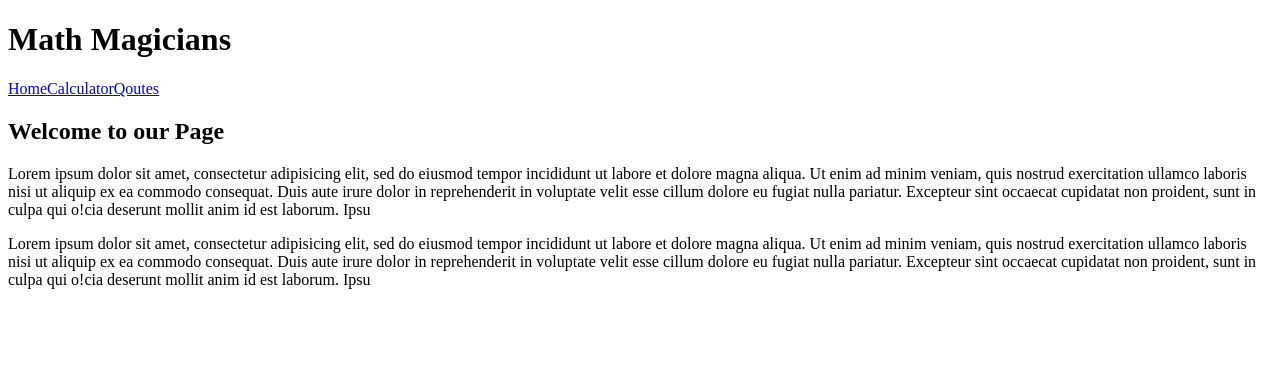
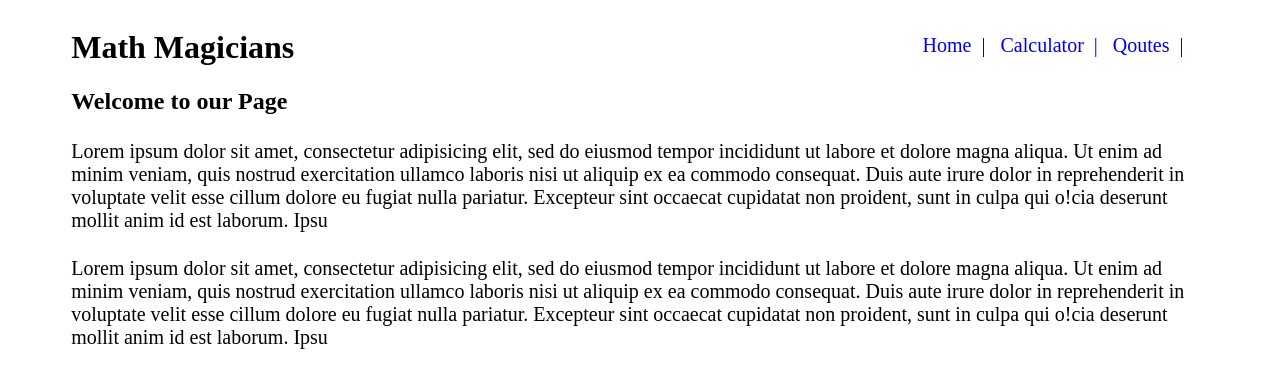
Before and after one commit to Emmyn5600/React-calculator, a React (Create React App) app: page / in a window 1280 px wide. Shown: the top 388 px of the page. Built offline with nearby package versions, Linux system fonts and the light colour scheme.

Commit message:
Style the app

```diff
--- a/src/App.css
+++ /dev/null
@@ -1,26 +0,0 @@
-.display-value {
-  width: 300px;
-  height: 80px;
-  margin-left: auto;
-  margin-right: auto;
-  border: 1px solid gray;
-  border-radius: 2px;
-}
-
-.board {
-  width: 300px;
-  margin-left: auto;
-  margin-right: auto;
-}
-
-button {
-  width: 25%;
-  height: 50px;
-  border-radius: 0;
-  border: 1px solid gray;
-}
-
-#result {
-  margin-left: 520px;
-  width: 22.5%;
-}
--- a/src/index.js
+++ b/src/index.js
@@ -1,6 +1,6 @@
 import React from 'react';
 import ReactDOM from 'react-dom';
-import './App.css';
+import './style.css';
 import Route from './components/Route';
 
 ReactDOM.render(
--- /dev/null
+++ b/src/style.css
@@ -0,0 +1,134 @@
+.display-value {
+  width: 300px;
+  height: 80px;
+  margin-left: auto;
+  margin-right: auto;
+  border: 1px solid gray;
+  border-radius: 2px;
+}
+
+.board {
+  width: 300px;
+  margin-left: auto;
+  margin-right: auto;
+}
+
+button {
+  width: 25%;
+  height: 50px;
+  border-radius: 0;
+  border: 1px solid gray;
+}
+
+.display-result {
+  width: 700px;
+  margin-left: auto;
+  margin-right: auto;
+}
+
+#result {
+  width: 700px;
+  height: 100px;
+  border: none;
+  background-color: #858693;
+  box-sizing: border-box;
+  font-size: 40px;
+  font-weight: bold;
+  color: #fff;
+}
+
+::placeholder {
+  color: #fff;
+  opacity: 1;
+  font-size: 40px;
+  font-weight: bold;
+}
+
+.board {
+  width: 700px;
+  margin-left: auto;
+  margin-right: auto;
+}
+
+button {
+  width: 25%;
+  height: 100px;
+  border-radius: 0;
+  border: 1px solid gray;
+  font-size: 30px;
+}
+
+.zeros {
+  width: 50%;
+}
+
+.ornge {
+  background-color: #f4913e;
+}
+
+.navbar {
+  display: flex;
+  justify-content: space-between;
+}
+
+.link {
+  margin-top: 26px;
+  margin-right: 7%;
+}
+
+.title {
+  margin-left: 5%;
+}
+
+a {
+  margin-left: 15px;
+  text-decoration: none;
+  font-size: 20px;
+}
+
+a::after {
+  content: '|';
+  font-size: 20px;
+  margin-left: 10px;
+}
+
+h2 {
+  width: 90%;
+  margin: 0 5%;
+}
+
+p {
+  width: 90%;
+  margin: 2% 5%;
+  font-size: 20px;
+}
+
+.qoute {
+  width: 80%;
+  margin: 15% 10%;
+  font-size: 25px;
+}
+
+.app {
+  display: flex;
+  justify-content: space-between;
+}
+
+.calc {
+  margin-right: 5%;
+}
+
+.lets {
+  margin-left: 5%;
+}
+
+.lets h1 {
+  font-size: 20px;
+  font-family: 'Lucida Sans', 'Lucida Sans Regular', 'Lucida Grande', 'Lucida Sans Unicode', Geneva, Verdana, sans-serif;
+}
+
+@media screen and (max-width: 1000px) {
+  .lets {
+    display: none;
+  }
+}
```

-=-=-

## WHAT THE EXERCISE ASKS:
Copy out every line from the data above that has "display" in it.

## FINISHED EXERCISE:
-.display-value {
+.display-value {
+.display-result {
+  display: flex;
+  display: flex;
+    display: none;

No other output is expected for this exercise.